22nd – 24th November 2019
A clear, warm and still day saw Mike, Lynette Bingham and I heading up the N3 towards Pietermaritzburg and the absolute gem that is Cumberland Nature Reserve. The traffic was heavy and there were very few birds seen on the drive up. No Long Crested Eagle sitting on the available old telephone poles, no Black-headed Heron scratching about in the grasslands which were green and lush. A solitary Common Fiscal, a pair of Hadeda and a Yellow-billed Kite appeared just before we entered Pietermaritzburg.
We arrived at Cumberland just before midday and were soon settled into our campsite. Campers were John and Cheryl Bevan, Lynn and Terry Espitalier, Lynette was accommodated in the “Tin Hut” and Marion Spence and John Hinck had the luxury of the Horseshoe cottage on the banks of the Umgeni River.
Saturday was misty in the early morning and once this had lifted morning birding was commenced with us walking from the campsite, along the road down to the picnic sites, a saunter past the environmental centre and back around to the camp.
The birding did not disappoint, and we were kept busy with great views of Golden-tailed and Cardinal Woodpecker, Lesser Honeyguide and a nesting Violet-backed Starling. Golden-breasted Bunting was common
Cuckoos were very vocal and we had great sightings of Dideric Cuckoo
The Rietspruit stream that runs parallel to the picnic site produced Common Waxbill, Lazy Cisticola and Tawny-flanked Prinia. Up on the ridge passed the environmental centre Black-crowned Tchagra, Black Cuckooshrike and Southern Grey-headed Sparrow entertained us. We scanned the giraffe and zebra looking for Red-billed Oxpecker to no avail.
Up along the ridge a rare species of Cyrtanthus grows, first found at Cumberland by Lynette Bingham, it caused a lot of excitement among the “flower” people.
In the afternoon we went up to the dam and wetland that is just outside the reserve. Unfortunately, there was a group paddling and playing games on the water and they were quite noisy. The resident Grey-crowned Crane had sensibly moved off for the afternoon but was seen on our way out on Sunday. Pygmy geese were seen on a further dam by John and Cheryl Bevan after we left so worth looking out for. We did manage to see a number of water birds.

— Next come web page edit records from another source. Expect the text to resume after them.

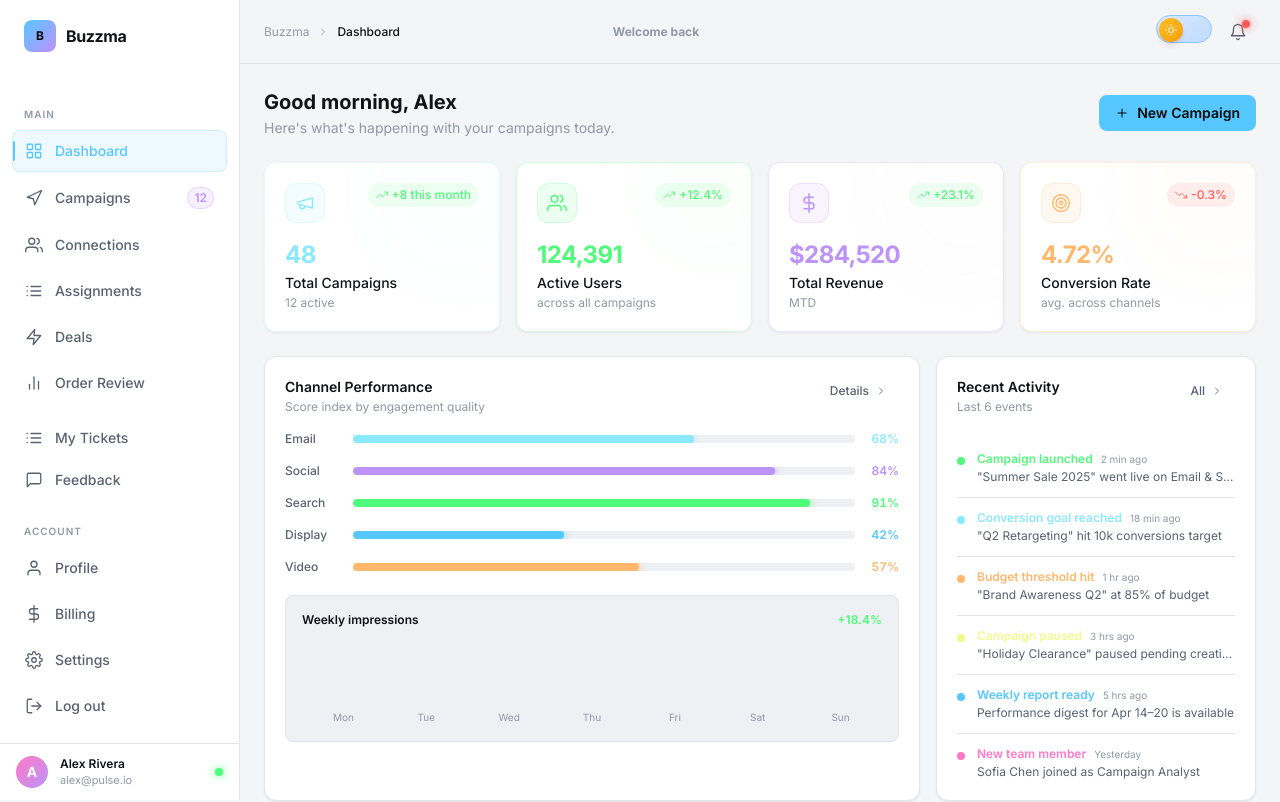
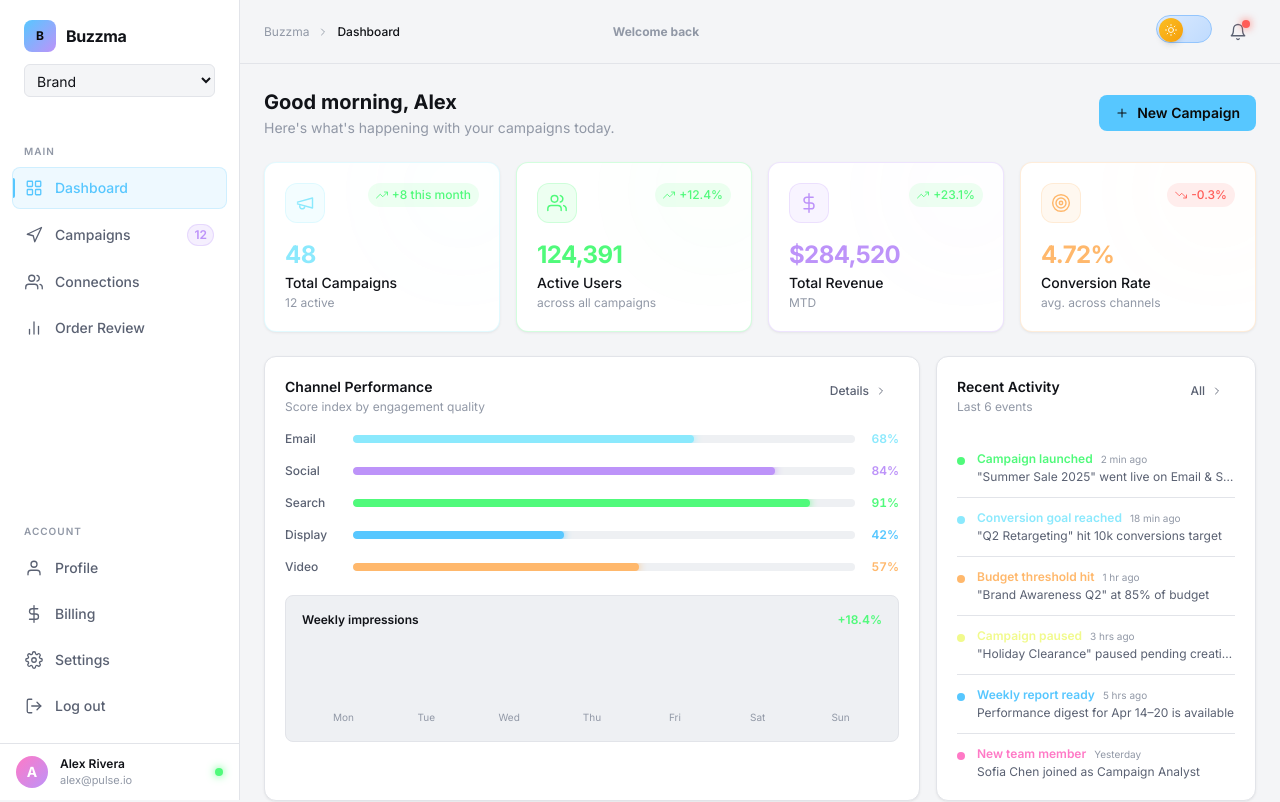
Before and after one commit to real-coddicted/buzzma, a React (Vite) app in the folder frontend/: page / in a window 1280 px wide. Shown: the top 802 px of the page. Built offline with nearby package versions, Linux system fonts and the light colour scheme.

Commit message:
Role based view (Demo only)

```diff
--- a/frontend/src/components/layout/Sidebar.tsx
+++ b/frontend/src/components/layout/Sidebar.tsx
@@ -1,15 +1,25 @@
+import { useState } from 'react'
 import { NavItem } from '../ui/NavItem'
 import { IconDashboard, IconCampaign, IconUsers, IconBolt, IconFeedback, IconList, IconSettings, IconLogout, IconChart, IconProfile, IconCurrency } from '../ui/icons'
-import type { NavPage } from '../../types'
+import type { NavPage, UserRole } from '../../types'
 
 interface SidebarProps {
   activePage: NavPage
   onNavigate: (page: NavPage) => void
 }
 
-function Logo() {
+// Role-based navigation mapping
+const roleNavigationMap: Record<UserRole, NavPage[]> = {
+  brand: ['dashboard', 'campaigns', 'connections', 'order-review'],
+  agency: ['dashboard', 'campaigns', 'connections', 'assignments', 'order-review'],
+  mediator: ['dashboard', 'assignments', 'connections', 'order-review', 'my-tickets'],
+  buyer: ['dashboard', 'deals', 'my-tickets', 'notifications'],
+}
+
+function Logo({ selectedRole, onRoleChange }: { selectedRole: UserRole; onRoleChange: (role: UserRole) => void }) {
   return (
-    <div className="flex items-center gap-2.5 px-3 mb-8">
+    <div className="mb-6">
+      <div className="flex items-center gap-2.5 px-3 mb-3">
         <div
           className="w-8 h-8 rounded-lg flex items-center justify-center text-xs font-black text-surface-dark-base"
           style={{ background: 'linear-gradient(135deg, #57c7ff 0%, #bd93f9 100%)' }}
@@ -19,6 +29,19 @@ function Logo() {
         <span className="text-base font-bold tracking-tight text-ink-light-primary dark:text-ink-dark-primary">
           Buzzma
         </span>
+      </div>
+      <div className="px-3">
+        <select
+          value={selectedRole}
+          onChange={(e) => onRoleChange(e.target.value as UserRole)}
+          className="w-full px-2 py-1.5 text-sm rounded-md border border-surface-light-border dark:border-surface-dark-border bg-surface-light-base dark:bg-surface-dark-base text-ink-light-primary dark:text-ink-dark-primary focus:outline-none focus:ring-2 focus:ring-neon-blue"
+        >
+          <option value="brand">Brand</option>
+          <option value="agency">Agency</option>
+          <option value="mediator">Mediator</option>
+          <option value="buyer">Buyer</option>
+        </select>
+      </div>
     </div>
   )
 }
@@ -34,19 +57,28 @@ function SectionLabel({ label }: { label: string }) {
 }
 
 export function Sidebar({ activePage, onNavigate }: SidebarProps) {
+  const [selectedRole, setSelectedRole] = useState<UserRole>('brand')
+  const allowedPages = roleNavigationMap[selectedRole]
+
+  // Helper to check if a page should be shown
+  const isPageAllowed = (page: NavPage) => allowedPages.includes(page)
+
   return (
     <aside className="fixed left-0 top-0 h-screen w-60 flex flex-col bg-surface-light-raised dark:bg-surface-dark-raised border-r border-surface-light-border dark:border-surface-dark-border z-30">
       <div className="flex-1 overflow-y-auto px-3 pt-5 pb-4 flex flex-col">
-        <Logo />
+        <Logo selectedRole={selectedRole} onRoleChange={setSelectedRole} />
 
         <SectionLabel label="Main" />
         <div className="flex flex-col gap-1">
+          {isPageAllowed('dashboard') && (
             <NavItem
               icon={<IconDashboard />}
               label="Dashboard"
               active={activePage === 'dashboard'}
               onClick={() => onNavigate('dashboard')}
             />
+          )}
+          {isPageAllowed('campaigns') && (
             <NavItem
               icon={<IconCampaign />}
               label="Campaigns"
@@ -54,47 +86,69 @@ export function Sidebar({ activePage, onNavigate }: SidebarProps) {
               badge={12}
               onClick={() => onNavigate('campaigns')}
             />
+          )}
+          {isPageAllowed('connections') && (
             <NavItem
               icon={<IconUsers />}
               label="Connections"
               active={activePage === 'connections'}
               onClick={() => onNavigate('connections')}
             />
+          )}
+          {isPageAllowed('assignments') && (
             <NavItem
               icon={<IconList />}
               label="Assignments"
               active={activePage === 'assignments'}
               onClick={() => onNavigate('assignments')}
             />
+          )}
+          {isPageAllowed('deals') && (
             <NavItem
               icon={<IconBolt />}
               label="Deals"
               active={activePage === 'deals'}
               onClick={() => onNavigate('deals')}
             />
+          )}
+          {isPageAllowed('order-review') && (
             <NavItem
               icon={<IconChart />}
               label="Order Review"
               active={activePage === 'order-review'}
               onClick={() => onNavigate('order-review')}
             />
+          )}
         </div>
 
         <div className="flex-1" />
 
+        {isPageAllowed('my-tickets') && (
           <NavItem
             icon={<IconList />}
             label="My Tickets"
             active={activePage === 'my-tickets'}
             onClick={() => onNavigate('my-tickets')}
           />
+        )}
 
+        {isPageAllowed('notifications') && (
+          <NavItem
+            icon={<IconFeedback />}
+            label="Notifications"
+            active={activePage === 'notifications'}
+            onClick={() => onNavigate('notifications')}
+          />
+        )}
+
+        {isPageAllowed('feedback') && (
           <NavItem
             icon={<IconFeedback />}
             label="Feedback"
             active={activePage === 'feedback'}
             onClick={() => onNavigate('feedback')}
           />
+        )}
 
         <SectionLabel label="Account" />
         <div className="flex flex-col gap-1">
--- a/frontend/src/types/index.ts
+++ b/frontend/src/types/index.ts
@@ -1,4 +1,6 @@
 export type Theme = 'light' | 'dark'
+
+export type UserRole = 'brand' | 'agency' | 'mediator' | 'buyer'
 
 export type NavPage = 'dashboard' | 'campaigns' | 'connections' | 'assignments' | 'deals' | 'feedback' | 'profile' | 'raise-ticket' | 'my-tickets' | 'notifications' | 'order-review'
 
```
Lines whose indentation alone changed are shown as unchanged.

After doing some exploring around the wetland we gave up on the noise and headed out to the savannah around the Krantz hut. Birding here was slow and so we went back to the campsite for a sundowner and to enjoy the sound of the birds settling down for the night. Jackal were heard during the evening, but no nightjar or owl graced us with their presence. A very social braai was enjoyed by all and the short rain shower didn’t deter us.
On Sunday we were joined by Ben von Wielligh for the Sunday morning walk along the cliff tops. This is a very productive area and Mocking Cliff Chat, Cape Rock-Thrush, Stiped Pipit gave good views along the cliff top while in the valley below African Emerald Cuckoo, Olive Woodpecker called but only offered glimpses as they flitted from tree to tree. Trumpeter and Crowned Hornbill were more obliging and showed quiet well.

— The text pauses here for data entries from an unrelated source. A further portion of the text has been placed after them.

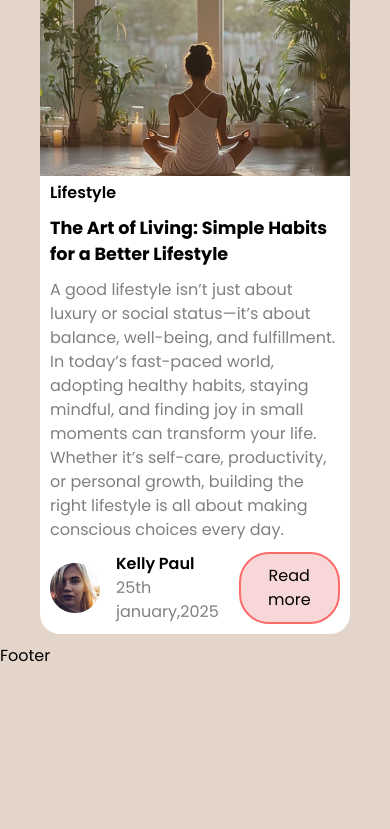
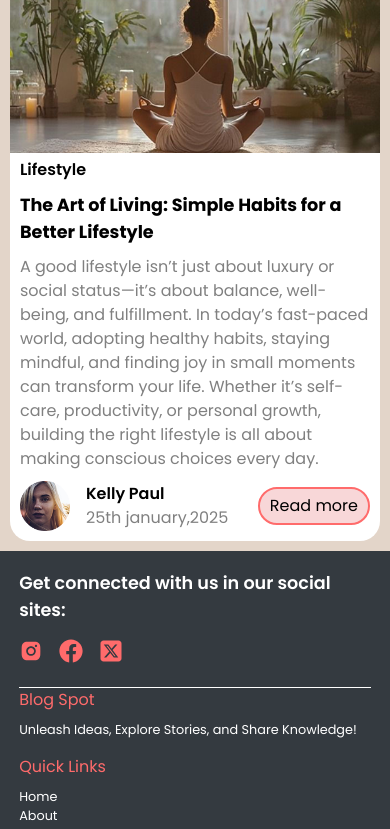
Before and after one commit to theaatosh/Blog-Project, a React (Vite) app in the folder Client/: page / in a window 390 px wide. Shown: the part 3256-4085 px from the top of the page. Before the commit the page ends 3924 px from the top, so only its background shows below. Built offline with nearby package versions, Linux system fonts and the light colour scheme.

Commit message:
blog card changes done

```diff
--- a/Client/src/components/BlogCard/BlogCard.module.css
+++ b/Client/src/components/BlogCard/BlogCard.module.css
@@ -38,6 +38,8 @@
     display: flex;
     justify-content: space-between;
     align-items: center;
+    flex-wrap: wrap;
+    gap: 1rem;
 
 
 
@@ -56,7 +58,7 @@
 
     & .lower_btn{
         border: 2px solid #FF6B6B;
-        padding: 10px 10px;
+        padding: 5px 10px;
         border-radius: 30px;
         background-color:#F8D7D8
     }
--- a/Client/src/components/Footer/Footer.jsx
+++ b/Client/src/components/Footer/Footer.jsx
@@ -1,7 +1,47 @@
-
+import styles from '../Footer/Footer.module.css'
+import { AiFillInstagram } from "react-icons/ai";
+import { FaFacebook } from "react-icons/fa";
+import { FaSquareXTwitter } from "react-icons/fa6";
+import { IoSend } from "react-icons/io5";
 const Footer = () => {
   return (
-    <div>Footer</div>
+   <footer >
+    <div className={styles.upper_div}>
+      <h2>Get connected with us in our social sites:</h2>
+       <div className={styles.icons_div}>
+               <AiFillInstagram className={styles.icon}/>
+               <FaFacebook className={styles.icon}/>
+               <FaSquareXTwitter className={styles.icon}/>
+               </div>
+    </div>
+
+    <div className={styles.lower_div}>
+      <div className={styles.div_1}>
+          <h2>Blog Spot</h2>
+          <p>Unleash Ideas, Explore Stories, and Share Knowledge!</p>
+      </div>
+
+      <div className={styles.div_2}>
+        <h2>Quick Links</h2>
+        <ul>
+          <li>Home</li>
+          <li>About</li>
+          <li>Contact</li>
+          <li>Blogs</li>
+        </ul>
+      </div>
+
+      <div className={styles.div_3}>
+          <h2>Follow us for more updates</h2>
+          <div className={styles.input_con}>
+            <input type="email"  placeholder='Enter your email'/>
+            <IoSend className={styles.send_icon}/>
+          </div>
+      </div>
+
+    </div>
+
+   </footer>
   )
 }
 
--- /dev/null
+++ b/Client/src/components/Footer/Footer.module.css
@@ -0,0 +1,133 @@
+footer{
+    width: 100%;
+    background-color: rgba(52, 58, 64, 1);
+    padding: 2rem 5rem;
+}
+
+.upper_div{
+        display: flex;
+        justify-content: space-between;
+        flex-wrap: wrap;
+        border-bottom: 1px solid #fff;
+        padding-bottom: 1.5rem;
+
+        & h2{
+            color: #fff;
+            font-size: 1.1rem;
+            font-weight: 600;
+        }
+
+        & .icons_div{
+            display: flex;
+            gap: 1rem;
+
+            &  .icon{
+                font-size: 1.5rem;
+                color:#FF6B6B;
+            }
+        }
+}
+
+
+.lower_div{
+    display: flex;
+    justify-content: space-between;
+    flex-wrap: wrap;
+}
+
+.div_1{
+    display: flex;
+    flex-direction: column;
+    gap: 0.5rem;
+
+    & h2{
+        color: #FF6B6B;
+        font-size: 1.3rem;
+    }
+
+    & p{
+        color: #fff
+    }
+
+}
+.div_2{
+    display: flex;
+    flex-direction: column;
+    gap: 0.5rem;
+
+    & h2{
+        color: #FF6B6B;
+
+        font-size: 1.3rem;
+    }
+    & ul{
+        color:#fff
+    }
+
+}
+.div_3{
+    display: flex;
+    flex-direction: column;
+    gap: 0.5rem;
+
+    & h2{
+        color: #FF6B6B;
+        font-size: 1.3rem;
+    }
+
+    & .input_con{
+        background-color: #fff;
+
+        border-radius: 10px;
+        position: relative;
+
+        & input{
+            padding: 0.7rem 2rem 0.7rem 1rem;
+            width: 100%;
+            outline: none;
+
+        }
+        & .send_icon{
+            position: absolute;
+            top: 35%;
+            right: 0.5rem;
+            font-size: 1.2rem;
+            color: rgb(62, 62, 170);
+            cursor: pointer;
+        }
+    }
+
+}
+
+@media (max-width:640px) {
+    footer{
+        padding: 1rem;
+    }
+    .upper_div{
+        gap: 1rem;
+    }
+    .lower_div{
+        gap: 1rem;
+        flex-direction: column;
+
+        & h2{
+        font-size: 1rem;
+        }
+
+        & p{
+            font-size: 0.8rem;
+        }
+
+
+        & ul{
+            font-size: 0.8rem;
+        }
+    }
+
+}
+@media (max-width:900px) {
+    footer{
+        padding: 1.2rem;
+    }
+
+}
--- a/Client/src/components/Navbar/Navbar.module.css
+++ b/Client/src/components/Navbar/Navbar.module.css
@@ -19,7 +19,7 @@
 .logo_div{
     color: #FF6B6B;
     font-weight: 600;
-    font-size:2rem;
+    font-size:2.7vw;
 }
 
 .nav_list{
@@ -31,7 +31,7 @@
 
 .list{
     color: white;
-    font-size: 1.5rem;
+    font-size: 2vw;
     padding: 1px 20px;
     border-radius: 20px;
     cursor: pointer;
--- a/Client/src/sections/SearchBlog/SearchBlog.module.css
+++ b/Client/src/sections/SearchBlog/SearchBlog.module.css
@@ -164,6 +164,7 @@
 @media (max-width:740px) {
     .blog_list{
         grid-template-columns: 1fr;
+        padding: 10px 10px;
     }
     .right_con{
         & p{
```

After a lovely morning walk, we did the bird list for the weekend and were delighted to have a count of 133 species for the period. With that number under our belt we were all happy to pack up and head home having had a great birding weekend.
Jane and Mike Roseblade